The government’s response on July 15th to the report from the House of Lords Economic Affairs Finance Bill Sub-Committee on off-payroll working is yet another nail in the coffin of contracting as we know it, writes Rebecca Seeley Harris, founder of IR35 advisory Re Legal Consulting.
It is predictably dismissive of the Lords’ report but, that is no surprise. The government has been intent on bringing in the off-payroll reforms to the private sector in essence since IR35 was first conceived. The public sector reforms were just the testing ground.
So, the reality is that businesses need to focus on getting prepared for April 2021, if they haven’t already. So, going back to the government’s response, authored by both HMRC and HM Treasury, what is being done to help affected businesses prepare?
Education and support
The government noted the report’s conclusion that the requirement to determine a contractor’s employment status for tax imposes a burden on businesses, with support offered by HMRC ‘falling short of what is required.’ The Sub-Committee also expressed concern about the complexity of the ‘IR35 test’.
The government responded by saying that “in the vast majority of situations, employment status decisions are straightforward,” and claimed that the off payroll working rules do not change the longstanding employment status test.
The government did, however, agree with the Sub-Committee that organisations need help to prepare for the changes introduced by the reform. HMRC are apparently using the extra time afforded by the delay to evaluate feedback of the education and support package that has been offered during 2019/20. This will be used to inform the design of an enhanced programme of targeted support ahead of April 2021.
With regards to the CEST tool, the government disagrees with the Sub-Committee’s view that it is not fit for purpose and there was no mention in the government response of the glaring omission of ‘mutuality’.

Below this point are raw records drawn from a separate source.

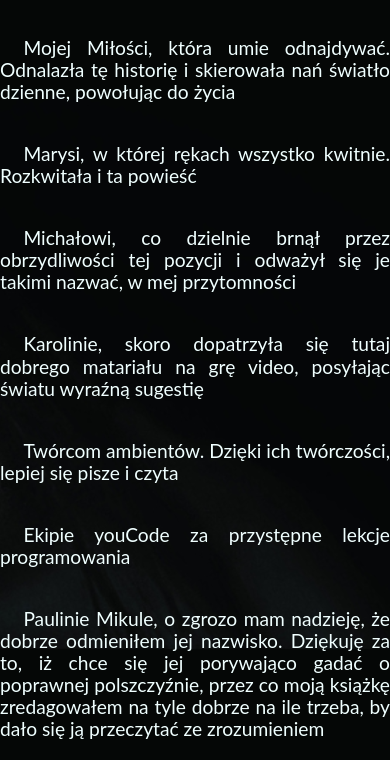
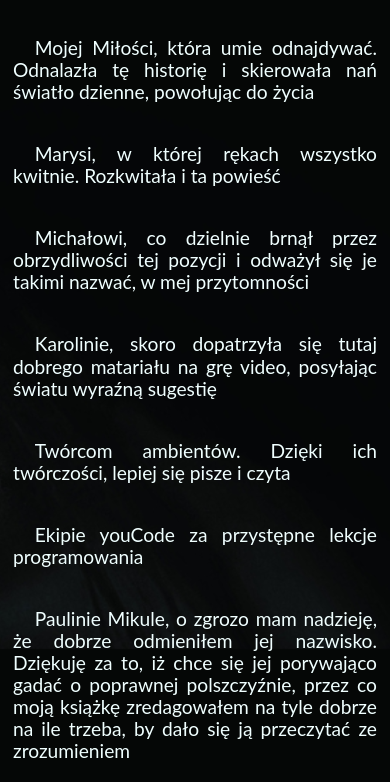
Before and after one commit to Liznaviecky/witchesLover, a plain HTML site: page html/thanks.html in a window 390 px wide. Shown: the part 195-977 px from the top of the page. Before the commit the page ends 955 px from the top, so only its background shows below. Drawn offline with nearby package versions, Linux system fonts and the light colour scheme.

Commit message:
media query added

```diff
--- a/css/thanks.css
+++ b/css/thanks.css
@@ -44,6 +44,12 @@ html {
     font-size: larger;
 }
 
+@media (max-width: 500px) {
+    .container {
+        margin: 13px;
+    }
+}
+
 .paragraph {
     text-indent: 6%;
     margin-top: 40px;
```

The government instead reported that a significant amount of time and resources where invested in developing the CEST tool and the enhancements made in November 2019 were positively received by stakeholders. Apparently, when CEST was compared to commercial tools it was found to give equivalent results. However, we are pointed out that “no tool could be developed to cover every single judgement on employment status.”
As the result of a series of internal assessments looking at the operation of the tool’s underlying systems and improvements to its usability, the review found that “some customers experienced difficulties in understanding what steps to take if they received an ‘unable to determine’ outcome.” As a result of this, HMRC are actively considering what more can be done to support customers, for example, through in-tool updates or guidance changes. HMRC are also exploring a number of other changes to improve the usability of the service. Where possible, HMRC plans to engage stakeholders actively on any changes. Will contractors and straight-talking advisers be among those chosen to be engaged?
Blanket assessments, market impacts
The Sub-Committee also raised concerns about blanket determinations, with the concern that organisations will determine (and are determining in fact) all contractors to be ‘inside IR35’ regardless of their contractual and actual working arrangements.
The government acknowledges that ‘reasonable care’ must be taken when making status determinations and that blanket assessments do not constitute taking reasonable care. Businesses are, however, entitled to decide how they structure their workforce, and we are further told, can ultimately decide not to use Personal Service Companies (PSCs) and that this does not constitute a ‘blanket assessment.’
I have no doubt that there will be people who fundamentally disagree with the government’s opinion of blanket assessments and I, for one, think that the government have made a very disingenuous distinction. Nevertheless, the government apparently does recognise concerns about the possibility of incorrect status determinations occurring, and when designing its future education offer, HMRC is now going to consider whether there is any additional support that can be offered to ensure organisations approach status assessments correctly. This is small but potentially significant development that contractors will likely welcome, and hope comes to fruition.
As I have outlined before and leading up to April 2020, it is still possible to work with contractors outside of IR35 but, it does require effort and a fundamental shift in thinking of how a contractor is engaged. It is best to start planning now and not forgetting that, ultimately, it is the client who has to approve any status decisions, even though all parties in the chain still need educating. Whether that learning will be achieved from HMRC’s incoming education offering will also require a fundamental shift in approach, in terms of how it approaches and regards taxpayers. We can only hope.